─── Dataset records

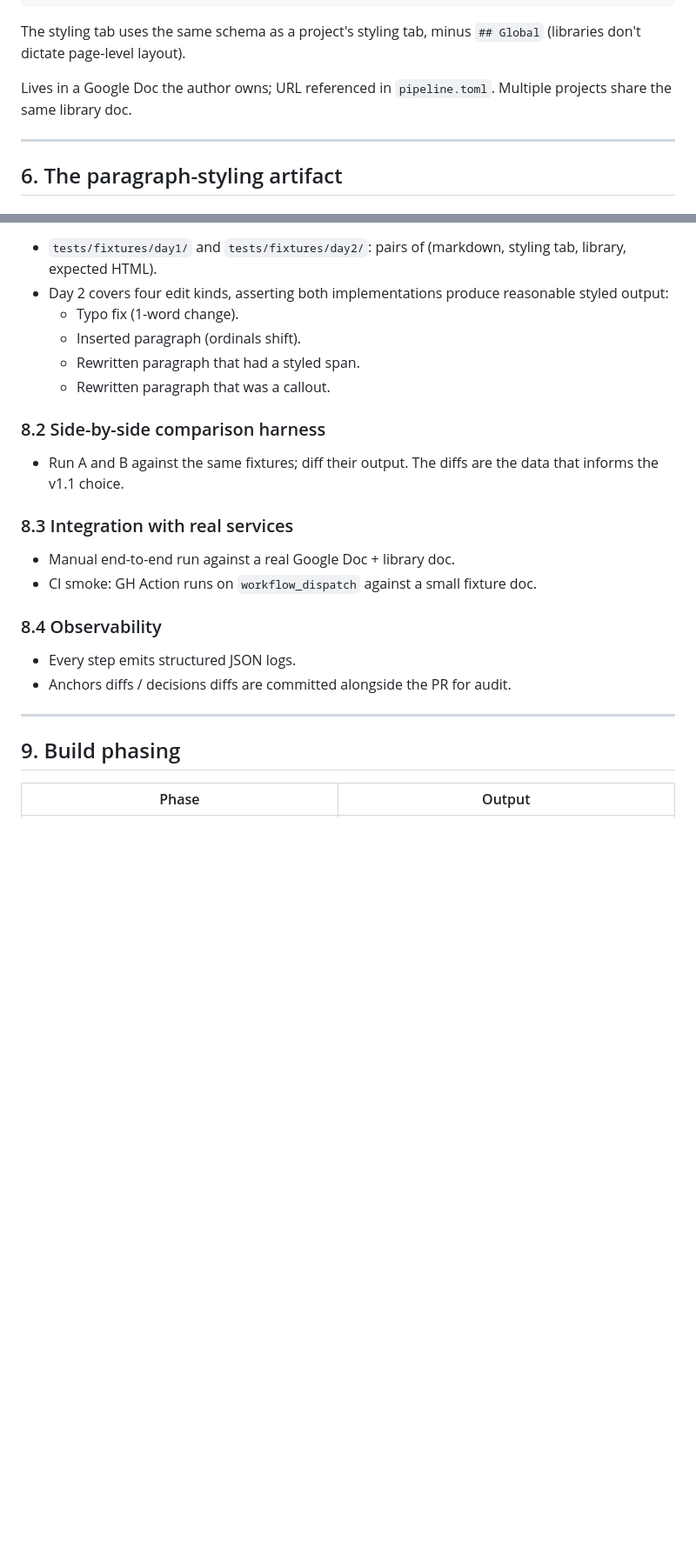
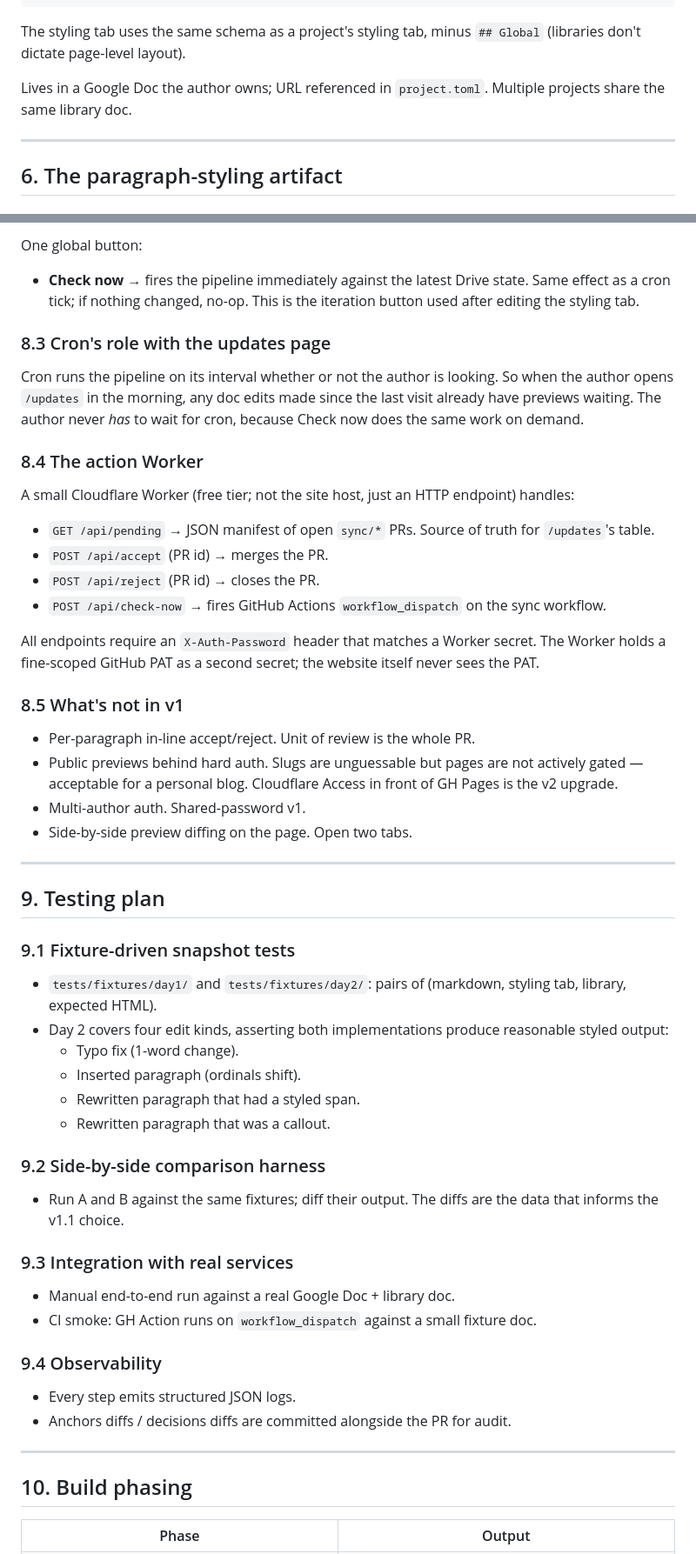
Before and after one commit to alejoacelas/docs-to-blog, a Markdown page: PLAN.md, 2 parts joined by grey strips. Shown at 87% size. Drawn GitHub-style; blank space fills up the shorter version.

```diff
--- a/PLAN.md
+++ b/PLAN.md
@@ -195,7 +197,7 @@ flourish</spaghetti-italics> right in the middle of it.
 
 The styling tab uses the same schema as a project's styling tab, minus `## Global` (libraries don't dictate page-level layout).
 
-Lives in a Google Doc the author owns; URL referenced in `pipeline.toml`. Multiple projects share the same library doc.
+Lives in a Google Doc the author owns; URL referenced in `project.toml`. Multiple projects share the same library doc.
 
 ---
 
@@ -317,3 +353,34 @@ Calls 1–3 retry up to 3 attempts each. Each retry receives the previous attemp
+One global button:
+
+- **Check now** → fires the pipeline immediately against the latest Drive state. Same effect as a cron tick; if nothing changed, no-op. This is the iteration button used after editing the styling tab.
+
+### 8.3 Cron's role with the updates page
+
+Cron runs the pipeline on its interval whether or not the author is looking. So when the author opens `/updates` in the morning, any doc edits made since the last visit already have previews waiting. The author never *has* to wait for cron, because Check now does the same work on demand.
+
+### 8.4 The action Worker
+
+A small Cloudflare Worker (free tier; not the site host, just an HTTP endpoint) handles:
+
+- `GET /api/pending` → JSON manifest of open `sync/*` PRs. Source of truth for `/updates`'s table.
+- `POST /api/accept` (PR id) → merges the PR.
+- `POST /api/reject` (PR id) → closes the PR.
+- `POST /api/check-now` → fires GitHub Actions `workflow_dispatch` on the sync workflow.
+
+All endpoints require an `X-Auth-Password` header that matches a Worker secret. The Worker holds a fine-scoped GitHub PAT as a second secret; the website itself never sees the PAT.
+
+### 8.5 What's not in v1
+
+- Per-paragraph in-line accept/reject. Unit of review is the whole PR.
+- Public previews behind hard auth. Slugs are unguessable but pages are not actively gated — acceptable for a personal blog. Cloudflare Access in front of GH Pages is the v2 upgrade.
+- Multi-author auth. Shared-password v1.
+- Side-by-side preview diffing on the page. Open two tabs.
+
+---
+
+## 9. Testing plan
+
+### 9.1 Fixture-driven snapshot tests
 - `tests/fixtures/day1/` and `tests/fixtures/day2/`: pairs of (markdown, styling tab, library, expected HTML).
 - Day 2 covers four edit kinds, asserting both implementations produce reasonable styled output:
   - Typo fix (1-word change).
@@ -321,20 +388,20 @@ Calls 1–3 retry up to 3 attempts each. Each retry receives the previous attemp
   - Rewritten paragraph that had a styled span.
   - Rewritten paragraph that was a callout.
 
-### 8.2 Side-by-side comparison harness
+### 9.2 Side-by-side comparison harness
 - Run A and B against the same fixtures; diff their output. The diffs are the data that informs the v1.1 choice.
 
-### 8.3 Integration with real services
+### 9.3 Integration with real services
 - Manual end-to-end run against a real Google Doc + library doc.
 - CI smoke: GH Action runs on `workflow_dispatch` against a small fixture doc.
 
-### 8.4 Observability
+### 9.4 Observability
 - Every step emits structured JSON logs.
 - Anchors diffs / decisions diffs are committed alongside the PR for audit.
 
 ---
 
-## 9. Build phasing
+## 10. Build phasing
 
 | Phase | Output |
 |---|---|
```
Also changed, not shown: other parts of PLAN.md (+51 -15 lines).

──────

Your objective: Check each line of the records for the word "changed" and extract those that contain it.

Response to the exercise:
+- **Check now** → fires the pipeline immediately against the latest Drive state. Same effect as a cron tick; if nothing changed, no-op. This is the iteration button used after editing the styling tab.
Also changed, not shown: other parts of PLAN.md (+51 -15 lines).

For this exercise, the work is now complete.